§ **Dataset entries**
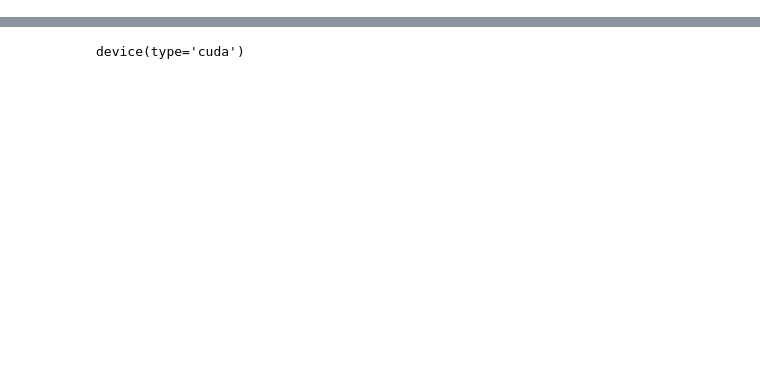
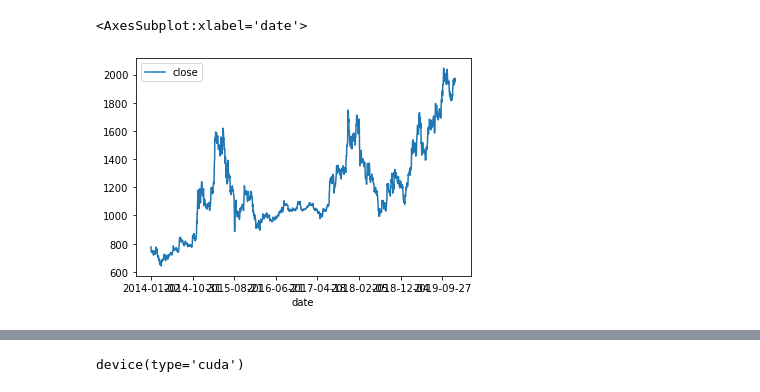
Before and after one commit to jkt6113/dl_final_pj, a Jupyter notebook: play.ipynb, the cells around one changed output, grey strips where cells are left out. Drawn from its saved outputs; the diff is of its cells as text; code cells hidden in the pictures; blank space fills up the shorter version.

```diff
--- a/play.ipynb
+++ b/play.ipynb
@@ -119,0 +3,15 @@ test.plot(x='datetime', y='open')
+# %%
+def read_multiply_csv(filenames):
+    df_from_each_file = (pd.read_csv(f) for f in filenames)
+    concatenated_df   = pd.concat(df_from_each_file, ignore_index=True)
+    return concatenated_df
+# %%
+filenames = ['./processed_data/jqdata_a_stocks_2014.csv',
+             './processed_data/jqdata_a_stocks_2015.csv',
+             './processed_data/jqdata_a_stocks_2016.csv',
+             './processed_data/jqdata_a_stocks_2017.csv',
+             './processed_data/jqdata_a_stocks_2018.csv',
+             './processed_data/jqdata_a_stocks_2019.csv']
+# %%
+train_df = read_multiply_csv(filenames)
+train_df
@@ -119,0 +52,7 @@ test.plot(x='datetime', y='open')
+# %%
+train_000001_df = train_df[train_df['code'] == "000001.XSHE"]
+# %%
+train_000001_df.plot(x="date", y="close")
+# %% [output]
+<AxesSubplot:xlabel='date'>
+[figure, added]
```
Also changed, not shown: parts of 106 cells of this notebook.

§ **YOUR ASSIGNMENT**
The copy should hold every entry above word for word and none of the pictures.

§ **RESULT OF THE EXERCISE**
Before and after one commit to jkt6113/dl_final_pj, a Jupyter notebook: play.ipynb, the cells around one changed output, grey strips where cells are left out. Drawn from its saved outputs; the diff is of its cells as text; code cells hidden in the pictures; blank space fills up the shorter version.

```diff
--- a/play.ipynb
+++ b/play.ipynb
@@ -119,0 +3,15 @@ test.plot(x='datetime', y='open')
+# %%
+def read_multiply_csv(filenames):
+    df_from_each_file = (pd.read_csv(f) for f in filenames)
+    concatenated_df   = pd.concat(df_from_each_file, ignore_index=True)
+    return concatenated_df
+# %%
+filenames = ['./processed_data/jqdata_a_stocks_2014.csv',
+             './processed_data/jqdata_a_stocks_2015.csv',
+             './processed_data/jqdata_a_stocks_2016.csv',
+             './processed_data/jqdata_a_stocks_2017.csv',
+             './processed_data/jqdata_a_stocks_2018.csv',
+             './processed_data/jqdata_a_stocks_2019.csv']
+# %%
+train_df = read_multiply_csv(filenames)
+train_df
@@ -119,0 +52,7 @@ test.plot(x='datetime', y='open')
+# %%
+train_000001_df = train_df[train_df['code'] == "000001.XSHE"]
+# %%
+train_000001_df.plot(x="date", y="close")
+# %% [output]
+<AxesSubplot:xlabel='date'>
+[figure, added]
```
Also changed, not shown: parts of 106 cells of this notebook.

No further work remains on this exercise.